1:10:03:08 Consider that my more important work centred on the general issues of  industrialization; almost all my work has been based upon British primary sources, but it would be the process of industrialization more generally and in a comparative sense in the European context; also in business history - I wrote a history of all the multiple retailing companies which came together when Unilever was formed in 1931; each of the production companies had acquired a trail of dependant and wholly owned retailing companies; a lynch pin of the business was margarine which had induced very large scale organisations in production; as it was a perishable commodity, to ensure quality and to capture downstream profits, they all integrated forwards to control their own retailing outlets; when Unilever was formed, which was essentially an amalgamation of the production companies, there was this trail of retailers which had been brought in their wake; they were amalgamated and grouped as a holding company called Allied Suppliers; Charles Wilson was then finishing his influential business history of Unilever; I had then finished the work on brewing, which was yet to be published; Charles persuaded me to write the history of the retailing companies formed under the umbrella of Unilever which I did; it was published by Longmans in 1967; they had wanted to call it 'Counter Revolution' but were persuaded by the marketing people that it would bemuse potential readers; this work gave me an entree into business history and I have been interested in it since then

1:14:49:03 From the late 1950s when the international association was formed I began to have an international horizon; I became the British representative on the junta at the International Institute in Prato which was then getting into its stride; I had an annual commitment there and met a lot of the Italian economic historians; through one of them, Luigi de Rosa from Naples, an academically powerful man, I acquired various commitments, one of which has been  the 'Journal of European Economic History' founded by Luigi in 1971; I am not technically a member of the editorial board but nothing much happened that I did not know about; it is published by the Bank of Rome; also Luigi was a determinant economic historian in the Italian Institute of Philosophical Studies in Naples; for the last ten years I have been giving a course of lectures every year there; Luigi died three years ago but his commitments lived on after him and they have wanted me to continue; this is a different commitment every year and they have a general theme of the Institute which I try to fit in with; they have published two little books of the lectures and there are two more in the press in Naples; that has been an attractive commitment for me and I owe much to Luigi which I am happy to try to repay

1:19:56:22 I have never done any research using Japanese data I went to international meetings there and had three or four Japanese scholars who were sent by their professors to take doctorates in Oxford; thus I became known to Japanese economic historians and that link continues; also when the present Crown Prince came to Oxford I became his research supervisor; he had bucked the trend of the family as his father etc. were all marine biologists, but he was an economic historian; when his family and the Imperial Household Agency wanted him to spend two years in the West, Britain was chosen; I had been much involved with one of his senior academic advisors in Japan so he came to Oxford in 1983 for two years; that commitment has continued and I shall see him again in November; that was one link that consolidated my nexus with Japan and meant very much more than I had realized it would; when I came to Downing College in 1987 I found that there was a link with Keio University and that has consolidated; [Keio gave me an honorary degree in November.

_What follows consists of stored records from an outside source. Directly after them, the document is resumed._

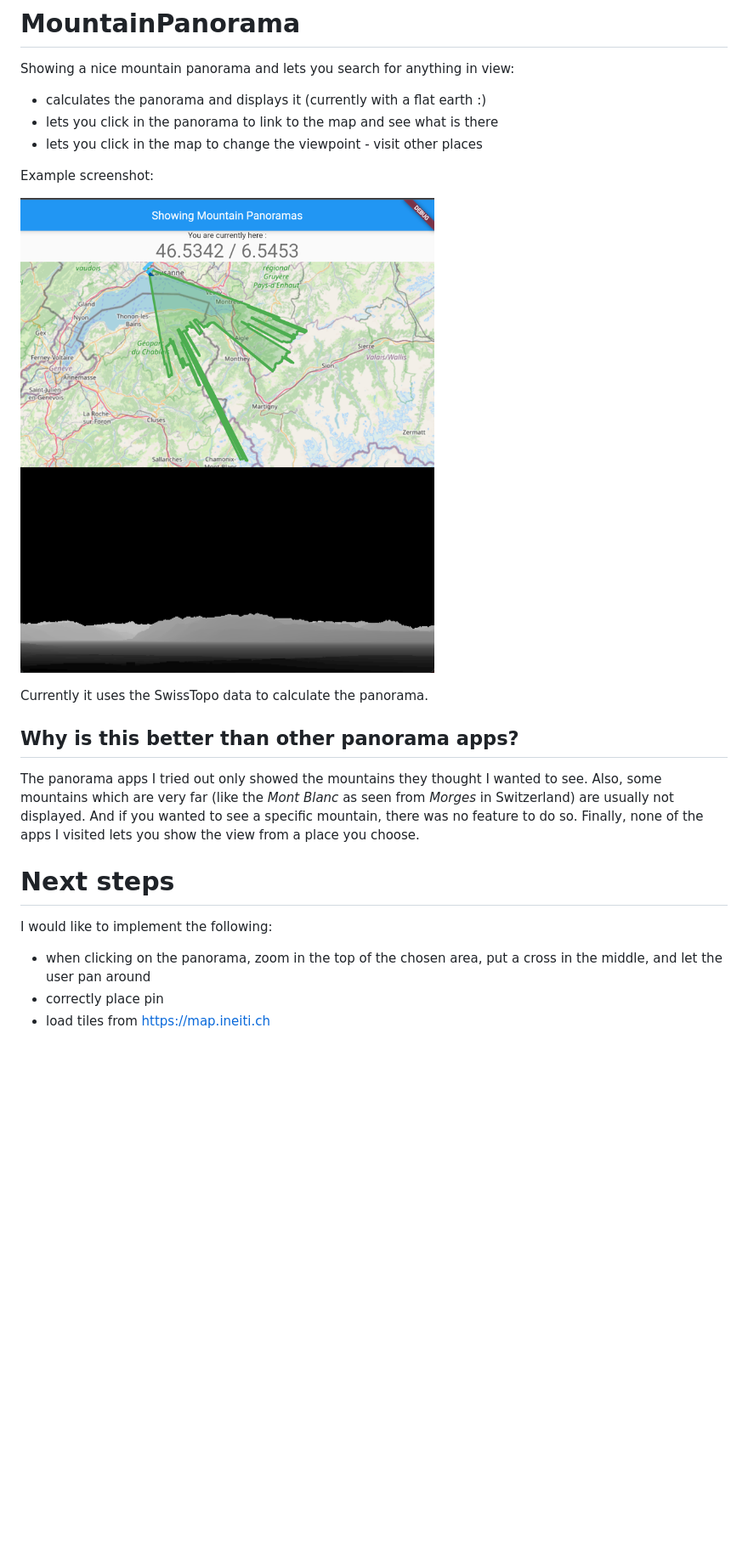
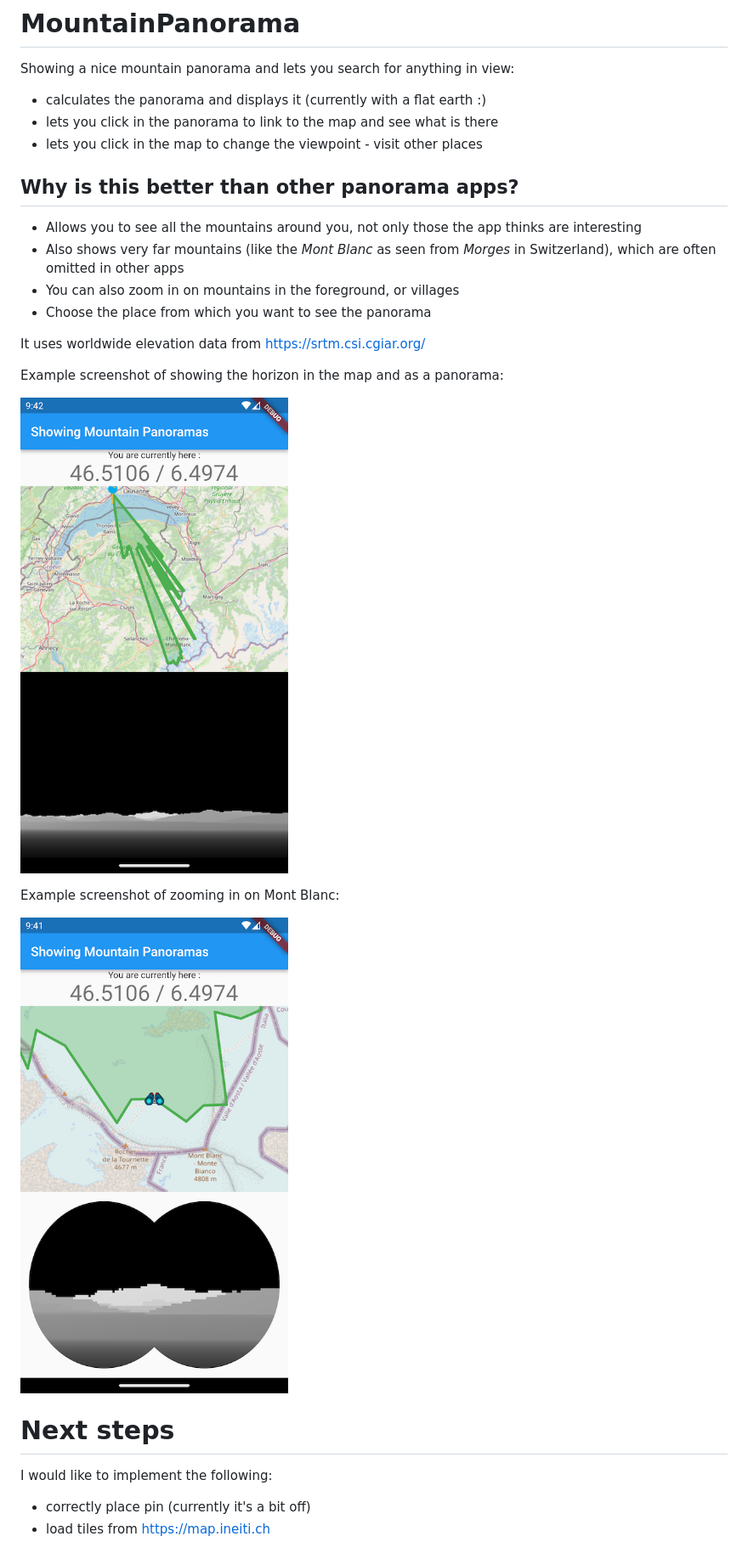
Before and after one commit to ineiti/PeakTap, a Markdown page: README.md, the part around the change printed below. Shown: that part at 85% size. GitHub-like rendering; pictures changed too: Screenshot_MountainPanorama.png (deleted), Screenshot_mont_blanc_horizon.png (added), Screenshot_mont_blanc_zoom.png (added); blank space fills up the shorter version.

Commit message:
Finally being able to zoom in on mountains

```diff
--- a/README.md
+++ b/README.md
@@ -5,26 +5,27 @@ Showing a nice mountain panorama and lets you search for anything in view:
 - lets you click in the panorama to link to the map and see what is there
 - lets you click in the map to change the viewpoint - visit other places
 
-Example screenshot:
-
-![OpenStreetMaps on top with panorama below](Screenshot_MountainPanorama.png)
-
-Currently it uses the SwissTopo data to calculate the panorama.
-
 ## Why is this better than other panorama apps?
 
-The panorama apps I tried out only showed the mountains they thought I wanted
-to see.
-Also, some mountains which are very far (like the _Mont Blanc_ as seen from _Morges_ in Switzerland)
-are usually not displayed.
-And if you wanted to see a specific mountain, there was no feature to do so.
-Finally, none of the apps I visited lets you show the view from a place you choose.
+- Allows you to see all the mountains around you, not only those the app thinks are interesting
+- Also shows very far mountains (like the _Mont Blanc_ as seen from _Morges_ in Switzerland),
+  which are often omitted in other apps
+- You can also zoom in on mountains in the foreground, or villages
+- Choose the place from which you want to see the panorama
+
+It uses worldwide elevation data from https://srtm.csi.cgiar.org/
+
+Example screenshot of showing the horizon in the map and as a panorama:
+
+![OpenStreetMaps on top with panorama below](Screenshot_mont_blanc_horizon.png)
+
+Example screenshot of zooming in on Mont Blanc:
+
+![Zoom on Mont Blanc](Screenshot_mont_blanc_zoom.png)
 
 # Next steps
 
 I would like to implement the following:
 
-- when clicking on the panorama, zoom in the top of the chosen area,
-  put a cross in the middle, and let the user pan around
-- correctly place pin
+- correctly place pin (currently it's a bit off)
 - load tiles from https://map.ineiti.ch
```
Also changed, not shown: other parts of README.md (+8 -5 lines), 3 other files.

My main continuing commitment with Japan is as President of the Great Britain - Sasakawa Foundation whose remit is promoting links between this country and Japan.]